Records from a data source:
Start of Block
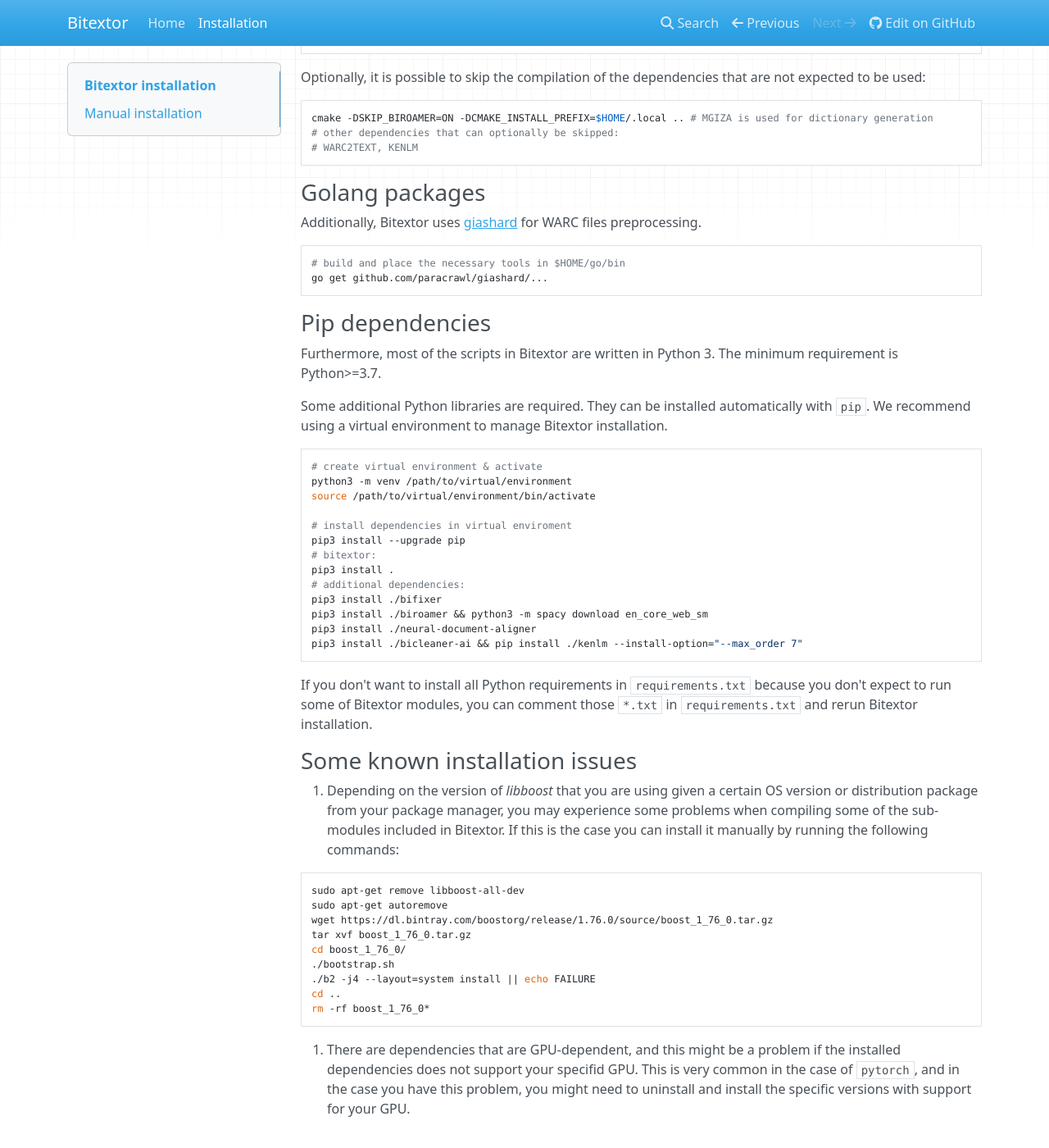
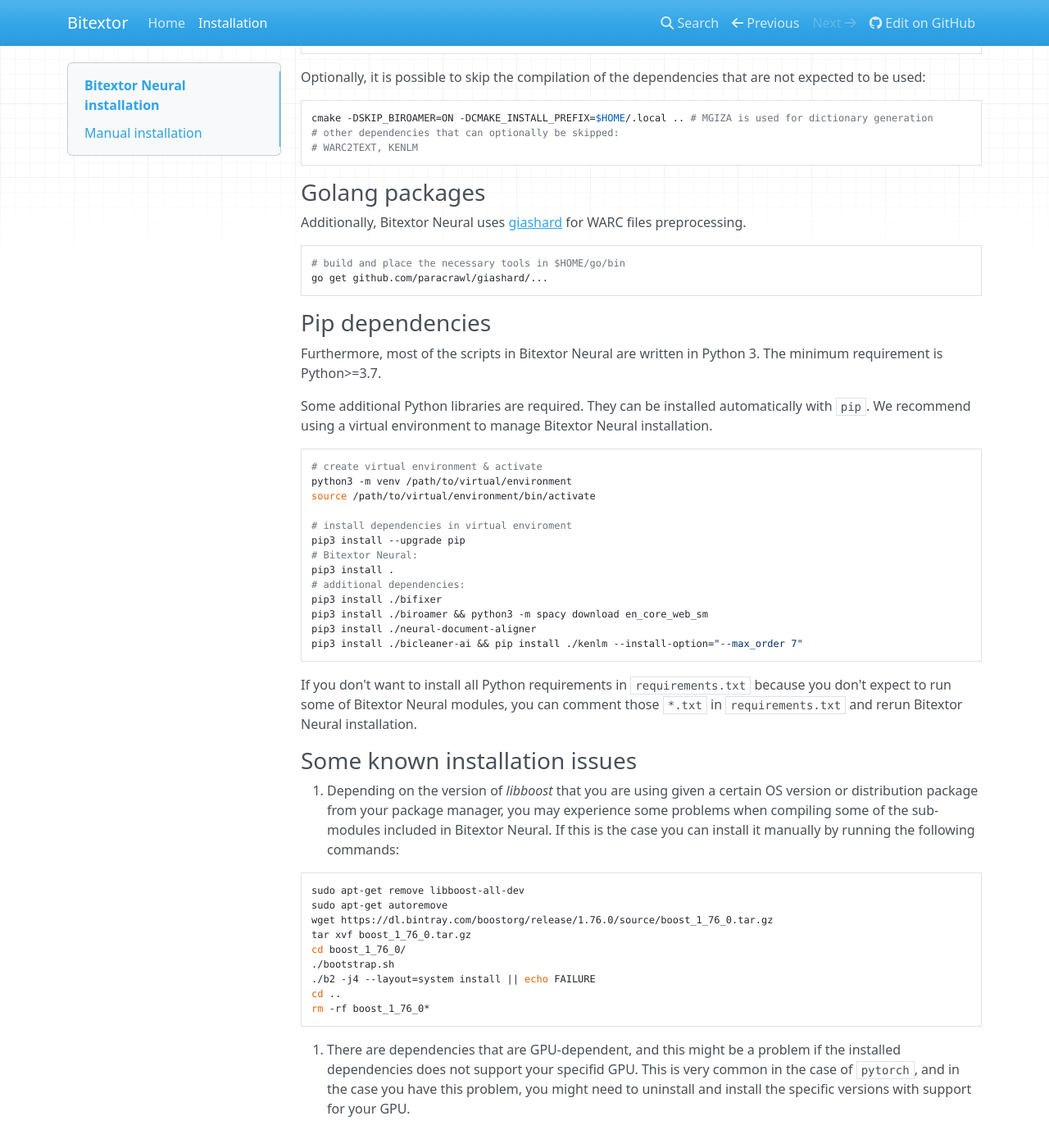
Before and after one commit to bitextor/bitextor-neural, an MkDocs documentation site: the page built from docs/INSTALL.md, in a window 1280 px wide and 1400 px high, scrolled down 876 px. Shown: the whole window at 82% size. Built offline with MkDocs 1.6.1, drawn with Linux system fonts in a browser that asks for light colours; nearby versions of some CDN libraries; some of the changed text lies outside the part shown.

Commit message:
Update INSTALL.md

````diff
--- a/docs/INSTALL.md
+++ b/docs/INSTALL.md
@@ -1,12 +1,12 @@
-# Bitextor installation
+# Bitextor Neural installation
 
-Bitextor can be installed from source.
+Bitextor Neural can be installed from source.
 
 ## Manual installation
 
-Step-by-step Bitextor installation from source.
+Step-by-step Bitextor Neural installation from source.
 
-### Download Bitextor's submodules
+### Download Bitextor Neural's submodules
 
 ```bash
 # if you are cloning from scratch:
@@ -35,7 +35,7 @@
 
 ### C++ dependencies
 
-Compile and install Bitextor's C++ dependencies:
+Compile and install Bitextor Neural's C++ dependencies:
 
 ```bash
 mkdir build && cd build
@@ -54,7 +54,7 @@
 
 ### Golang packages
 
-Additionally, Bitextor uses [giashard](https://github.com/paracrawl/giashard) for WARC files preprocessing.
+Additionally, Bitextor Neural uses [giashard](https://github.com/paracrawl/giashard) for WARC files preprocessing.
 
 ```bash
 # build and place the necessary tools in $HOME/go/bin
@@ -63,9 +63,9 @@
 
 ### Pip dependencies
 
-Furthermore, most of the scripts in Bitextor are written in Python 3. The minimum requirement is Python>=3.7.
+Furthermore, most of the scripts in Bitextor Neural are written in Python 3. The minimum requirement is Python>=3.7.
 
-Some additional Python libraries are required. They can be installed automatically with `pip`. We recommend using a virtual environment to manage Bitextor installation.
+Some additional Python libraries are required. They can be installed automatically with `pip`. We recommend using a virtual environment to manage Bitextor Neural installation.
 
 ```bash
 # create virtual environment & activate
@@ -74,7 +74,7 @@
 
 # install dependencies in virtual enviroment
 pip3 install --upgrade pip
-# bitextor:
+# Bitextor Neural:
 pip3 install .
 # additional dependencies:
 pip3 install ./bifixer
@@ -83,11 +83,11 @@
 pip3 install ./bicleaner-ai && pip install ./kenlm --install-option="--max_order 7"
 ```
 
-If you don't want to install all Python requirements in `requirements.txt` because you don't expect to run some of Bitextor modules, you can comment those `*.txt` in `requirements.txt` and rerun Bitextor installation.
+If you don't want to install all Python requirements in `requirements.txt` because you don't expect to run some of Bitextor Neural modules, you can comment those `*.txt` in `requirements.txt` and rerun Bitextor Neural installation.
 
 ### Some known installation issues
 
-1. Depending on the version of *libboost* that you are using given a certain OS version or distribution package from your package manager, you may experience some problems when compiling some of the sub-modules included in Bitextor. If this is the case you can install it manually by running the following commands:
+1. Depending on the version of *libboost* that you are using given a certain OS version or distribution package from your package manager, you may experience some problems when compiling some of the sub-modules included in Bitextor Neural. If this is the case you can install it manually by running the following commands:
 
 ```bash
 sudo apt-get remove libboost-all-dev
````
End of Block
__Brief__. Find the string "installation" in the records, then copy each line where it occurs.

__Answer section__.
-# Bitextor installation
+# Bitextor Neural installation
 ## Manual installation
-Step-by-step Bitextor installation from source.
+Step-by-step Bitextor Neural installation from source.
-Some additional Python libraries are required. They can be installed automatically with `pip`. We recommend using a virtual environment to manage Bitextor installation.
+Some additional Python libraries are required. They can be installed automatically with `pip`. We recommend using a virtual environment to manage Bitextor Neural installation.
-If you don't want to install all Python requirements in `requirements.txt` because you don't expect to run some of Bitextor modules, you can comment those `*.txt` in `requirements.txt` and rerun Bitextor installation.
+If you don't want to install all Python requirements in `requirements.txt` because you don't expect to run some of Bitextor Neural modules, you can comment those `*.txt` in `requirements.txt` and rerun Bitextor Neural installation.
 ### Some known installation issues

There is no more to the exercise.